March of the knotweeds

Japanese knotweed (Fallopia japonica) and its sister species, giant knotweed (Fallopia sachalinensis), are the scourge of Britain. Originally introduced in the early 19th century as ornamental and fodder plants, and celebrated for their amazing ability to survive the slopes of active volcanoes in their native Japan, these species have become a nightmare for developers and house-owners alike.


Japanese knotweed and giant knotweed are so invasive that a mere fleck of green matter can grow into a new clonal colony. Its intensive network of rhizomes can penetrate rock, concrete, tarmac, bricks and mortar, with devastating consequences for building stability, value and mortgageability. The rhizome system extends up to 3m deep, and normally extends laterally into soft soils, but when confined, it will attempt to find its way through whatever materials it encounters.

There is a thriving trade in knotweed control in the UK, and with legal and other government restrictions on dealing with knotweed problems, the industry is worth many millions of pounds. The most effective eradication method is repeated application of herbicide, applied above ground, over several years. To physically extricate a knotweed colony requires careful and dramatic excavation to a depth of at least 3m, and extreme care over the disposal of the arisings.

CGO Ecology Ltd offers knotweed identification and referral advice. During reptile and amphibian surveys and mitigation projects, we often see knotweed colonies. Some of these are unknown to the client; others are known and in the process of eradication. Please contact us if you think you have a knotweed problem. (Any knotweed presence is a problem, and the earlier it is sorted out, the better).

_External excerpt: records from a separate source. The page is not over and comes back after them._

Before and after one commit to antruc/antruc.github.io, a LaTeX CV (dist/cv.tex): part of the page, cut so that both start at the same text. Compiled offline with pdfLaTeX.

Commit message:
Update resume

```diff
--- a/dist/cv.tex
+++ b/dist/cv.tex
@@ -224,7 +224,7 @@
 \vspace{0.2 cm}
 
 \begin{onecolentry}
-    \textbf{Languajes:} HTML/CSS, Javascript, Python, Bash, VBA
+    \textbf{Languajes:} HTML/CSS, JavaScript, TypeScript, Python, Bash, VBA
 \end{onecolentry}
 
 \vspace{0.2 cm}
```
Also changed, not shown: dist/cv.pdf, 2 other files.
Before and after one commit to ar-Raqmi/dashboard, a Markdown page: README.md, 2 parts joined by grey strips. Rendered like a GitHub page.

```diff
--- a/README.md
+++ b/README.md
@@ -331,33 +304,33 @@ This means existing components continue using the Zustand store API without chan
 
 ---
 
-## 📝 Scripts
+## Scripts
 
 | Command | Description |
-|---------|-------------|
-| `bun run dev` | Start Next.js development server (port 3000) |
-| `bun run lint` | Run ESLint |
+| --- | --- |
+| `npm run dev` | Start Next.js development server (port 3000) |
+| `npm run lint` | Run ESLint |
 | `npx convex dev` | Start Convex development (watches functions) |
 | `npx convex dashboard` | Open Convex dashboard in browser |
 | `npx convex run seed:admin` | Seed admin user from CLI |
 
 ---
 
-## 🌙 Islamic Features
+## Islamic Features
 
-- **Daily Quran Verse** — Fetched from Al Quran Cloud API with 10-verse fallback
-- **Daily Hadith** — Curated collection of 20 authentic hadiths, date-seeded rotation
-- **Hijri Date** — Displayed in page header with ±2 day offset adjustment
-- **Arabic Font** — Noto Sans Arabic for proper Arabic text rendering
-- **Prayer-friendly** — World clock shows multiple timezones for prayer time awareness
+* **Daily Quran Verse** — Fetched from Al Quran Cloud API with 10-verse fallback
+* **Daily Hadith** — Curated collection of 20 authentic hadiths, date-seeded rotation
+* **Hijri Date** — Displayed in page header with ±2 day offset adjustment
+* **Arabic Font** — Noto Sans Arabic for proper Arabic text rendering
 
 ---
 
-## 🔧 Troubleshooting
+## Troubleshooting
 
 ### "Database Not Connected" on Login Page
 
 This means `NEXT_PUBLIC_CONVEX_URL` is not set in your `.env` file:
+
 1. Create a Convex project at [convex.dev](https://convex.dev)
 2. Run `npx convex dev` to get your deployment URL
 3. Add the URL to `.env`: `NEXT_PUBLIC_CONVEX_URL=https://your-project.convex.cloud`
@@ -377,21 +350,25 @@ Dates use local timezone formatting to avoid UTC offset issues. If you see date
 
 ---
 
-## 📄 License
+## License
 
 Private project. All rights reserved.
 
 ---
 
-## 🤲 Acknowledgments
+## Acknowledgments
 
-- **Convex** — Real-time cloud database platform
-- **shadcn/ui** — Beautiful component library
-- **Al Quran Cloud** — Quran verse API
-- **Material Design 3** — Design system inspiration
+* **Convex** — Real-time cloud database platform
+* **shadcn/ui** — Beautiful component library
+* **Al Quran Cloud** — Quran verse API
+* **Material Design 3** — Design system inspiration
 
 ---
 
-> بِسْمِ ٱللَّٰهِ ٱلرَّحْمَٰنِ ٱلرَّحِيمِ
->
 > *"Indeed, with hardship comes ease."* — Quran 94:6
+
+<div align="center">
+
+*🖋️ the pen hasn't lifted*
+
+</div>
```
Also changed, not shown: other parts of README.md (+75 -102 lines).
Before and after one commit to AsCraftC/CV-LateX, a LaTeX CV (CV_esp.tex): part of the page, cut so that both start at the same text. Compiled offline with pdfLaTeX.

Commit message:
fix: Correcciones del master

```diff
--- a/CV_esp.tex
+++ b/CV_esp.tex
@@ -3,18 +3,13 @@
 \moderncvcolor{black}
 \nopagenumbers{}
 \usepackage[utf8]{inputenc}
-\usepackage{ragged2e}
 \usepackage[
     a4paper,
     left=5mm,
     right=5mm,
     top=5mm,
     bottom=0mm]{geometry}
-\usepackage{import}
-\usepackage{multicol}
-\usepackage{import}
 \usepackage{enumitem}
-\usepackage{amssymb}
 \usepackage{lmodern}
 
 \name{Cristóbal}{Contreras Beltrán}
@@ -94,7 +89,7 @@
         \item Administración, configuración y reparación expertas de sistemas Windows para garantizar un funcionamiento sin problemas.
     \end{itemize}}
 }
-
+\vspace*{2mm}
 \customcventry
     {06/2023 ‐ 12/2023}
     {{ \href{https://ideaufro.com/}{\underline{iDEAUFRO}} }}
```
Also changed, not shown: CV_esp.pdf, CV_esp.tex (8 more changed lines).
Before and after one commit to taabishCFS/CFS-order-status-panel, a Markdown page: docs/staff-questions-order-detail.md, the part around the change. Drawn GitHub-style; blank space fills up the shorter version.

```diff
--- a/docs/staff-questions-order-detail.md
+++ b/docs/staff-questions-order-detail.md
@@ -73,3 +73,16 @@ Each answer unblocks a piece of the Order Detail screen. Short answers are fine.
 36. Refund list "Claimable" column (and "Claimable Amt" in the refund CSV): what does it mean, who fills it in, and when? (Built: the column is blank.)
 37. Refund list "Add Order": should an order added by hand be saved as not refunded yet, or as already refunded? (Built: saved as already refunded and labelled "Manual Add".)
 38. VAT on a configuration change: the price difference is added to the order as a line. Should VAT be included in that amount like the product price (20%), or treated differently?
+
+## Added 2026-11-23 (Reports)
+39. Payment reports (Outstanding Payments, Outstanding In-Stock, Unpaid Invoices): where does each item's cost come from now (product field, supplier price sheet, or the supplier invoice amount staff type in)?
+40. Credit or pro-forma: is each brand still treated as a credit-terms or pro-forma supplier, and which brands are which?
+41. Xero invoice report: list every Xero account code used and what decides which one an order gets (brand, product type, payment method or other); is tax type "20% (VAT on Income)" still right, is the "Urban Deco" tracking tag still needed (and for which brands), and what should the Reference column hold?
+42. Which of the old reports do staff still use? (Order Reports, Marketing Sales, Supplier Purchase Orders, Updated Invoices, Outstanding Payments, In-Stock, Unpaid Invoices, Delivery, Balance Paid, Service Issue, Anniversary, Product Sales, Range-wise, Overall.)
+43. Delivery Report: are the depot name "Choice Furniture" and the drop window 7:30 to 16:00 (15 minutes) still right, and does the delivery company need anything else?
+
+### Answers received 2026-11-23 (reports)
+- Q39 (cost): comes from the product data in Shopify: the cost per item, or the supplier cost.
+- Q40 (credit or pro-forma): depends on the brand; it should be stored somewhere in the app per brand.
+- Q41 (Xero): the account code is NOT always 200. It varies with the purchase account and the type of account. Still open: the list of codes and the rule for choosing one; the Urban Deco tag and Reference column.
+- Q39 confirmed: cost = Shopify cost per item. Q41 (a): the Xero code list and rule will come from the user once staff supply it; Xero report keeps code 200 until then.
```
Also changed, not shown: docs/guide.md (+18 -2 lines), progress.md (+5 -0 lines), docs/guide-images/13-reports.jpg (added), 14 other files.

Japanese knotweed infesting a back yard, unbeknown to the owner, in Charminster, Bournemouth. Left untreated for too long, it could result in the neighbouring buildings being condemned.